The original cemetery was beside the old village church, which had been raised in the fifteenth century on the Rue de Flandre. In 1770, a second cemetery was established at the gate of that church. Both cemeteries were still in business until 1806… [There was] a third field of rest … which itself closed in 1831, three years after the creation of the cemetery on street Hautpoul.
Google Translate kind of let me down with interpreting exactly what was meant in this history, so I am not sure I interpreted correctly what is on the original French site, but I think the gist of it is that all of the cemeteries were apparently combined into the Cimetière de la Villette by 1828. The Paris.fr also covers some of the notable dead in the cemetery, including “the aptly named Just Mougeot (1846-1864), pupil of the Conservatoire des Arts et Metiers, who drowned in the age of 18 years, trying to save a young man.”
Something is missing in the translation for I don’t understand the aptness of the boy named “Just.” (Was it justice that he was drowned saving another? Is a “Mougeot” another name for a hero? I don’t get it…)
Another view of the collège from the cemetery gates. I have a feeling it is a lot prettier with leaves on the trees and other foliage in bloom; still, it is no Père Lachaise. From a historical perspective of working class Paris in the 19th Century, it does hold some interest. It’s not crowded with tourists, either!
Lunch and Conversation
In need of warmth and sustenance, Peter and I followed Rue Manin back to Rue Crimèe just at the northeast lower corner of the Parc des Buttes Chaumont. We stopped to lunch in a restaurant near the Place Armand Carrel and the Mairie for the 19th. I think it might have been La Kaskad’ Café, but honestly, I don’t remember for sure. I know I found something I could eat on the menu (a Salade Niçoise), I had a warming coffee, and it felt really good to sit and thaw out after being in the chill air outside. Peter and I enjoyed a very good conversation during lunch about life, the universe, and everything.

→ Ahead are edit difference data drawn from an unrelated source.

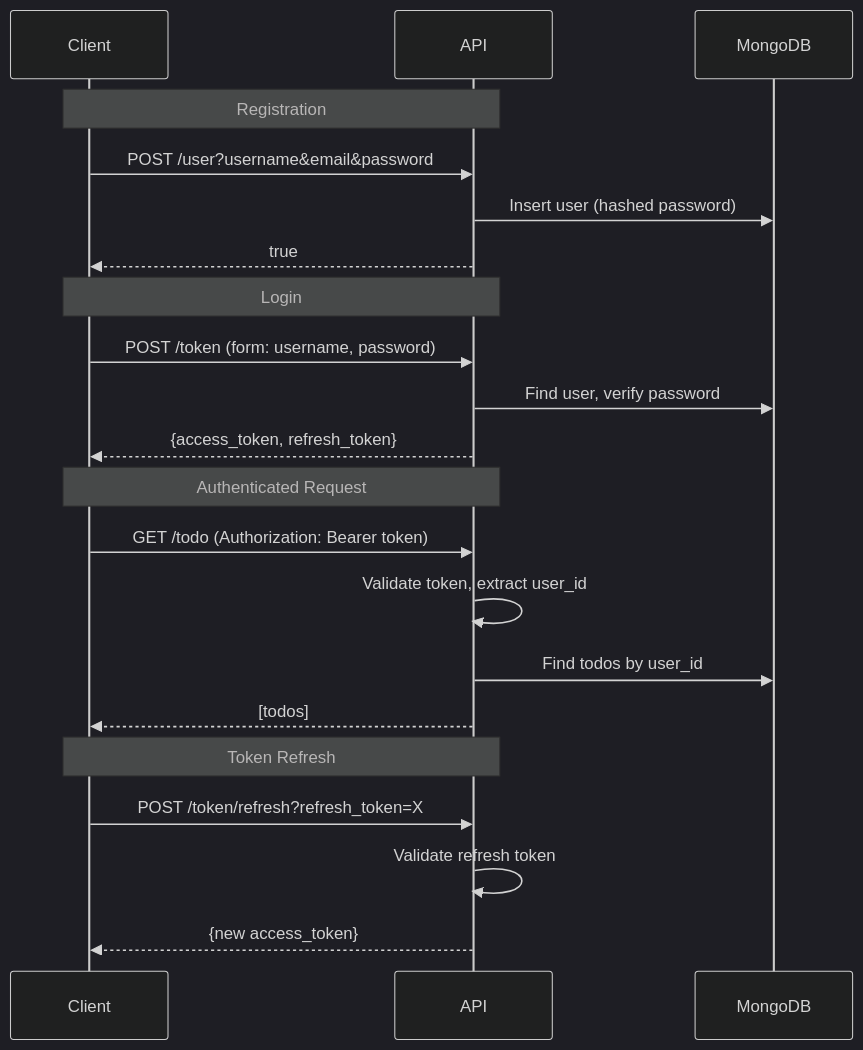
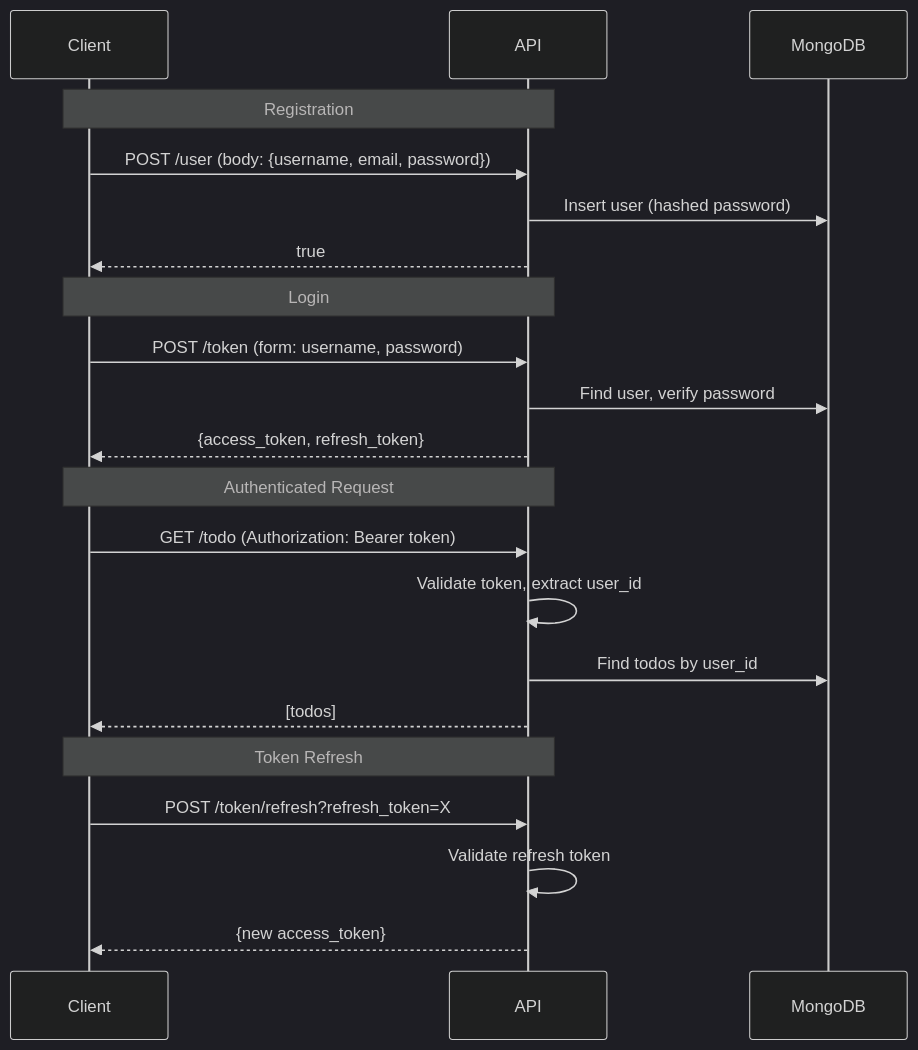
One commit to sajankp/to-do changed the second of 3 diagrams in docs/ARCHITECTURE.md. Above: the diagram before and after it, drawn with Mermaid (dark theme). The commit also changed other lines of this file and 1 other file, not shown here.

Commit message:
fix(security): refactor registration to use JSON body instead of query params

````diff
--- a/docs/ARCHITECTURE.md
+++ b/docs/ARCHITECTURE.md
@@ -168,27 +168,27 @@
 ```mermaid
 sequenceDiagram
     participant C as Client
     participant A as API
     participant DB as MongoDB
 
     Note over C,A: Registration
-    C->>A: POST /user?username&email&password
+    C->>A: POST /user (body: {username, email, password})
     A->>DB: Insert user (hashed password)
     A-->>C: true
 
     Note over C,A: Login
     C->>A: POST /token (form: username, password)
     A->>DB: Find user, verify password
     A-->>C: {access_token, refresh_token}
 
     Note over C,A: Authenticated Request
     C->>A: GET /todo (Authorization: Bearer token)
     A->>A: Validate token, extract user_id
     A->>DB: Find todos by user_id
     A-->>C: [todos]
 
     Note over C,A: Token Refresh
     C->>A: POST /token/refresh?refresh_token=X
     A->>A: Validate refresh token
     A-->>C: {new access_token}
 ```
````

After lunch, I walked with Peter to the Métro Colonel Fabien, where I learned one thing more from him as we said goodbye at the Métro.
From late October to the end of December, Métro Line 2 at Jaurès was closed for repairs, so we were using the stop at Colonel Fabien a lot. Each time I went to the Métro there, I saw this building and wondered what it was:
Peter told me that it is the French Communist Party Headquarters. The building was designed by architect Oscar Niemeyer — famous for designing the public buildings in Brasilia, Brazil as well as the United Nations buildings in New York City. The UK online publication of Building Design has an excellent article on the structure, with photos of the interior here: “Edgar Gonzalez visits Niemeyer’s French Communist Party HQ.”
All good stories must come to an end, and this is where this one does. I hope you enjoyed Peter’s and my adventure along the Rue de Mouzaïa and that you have gotten a satisfactory taste of Paris off-the-beaten-path from this post. To read a couple of other good posts about the Rue de Mouzaïa see the following:
- Villa Paris: Out In the Country In the City at Ric’s Metropole Paris (2001)
- Les Villas de la Mouzaïa – Beware of the cats! by Fred Moussaïan (updated in 2010)
Until next time (which will be soon — I am meeting Peter again next week, fingers crossed!), I am your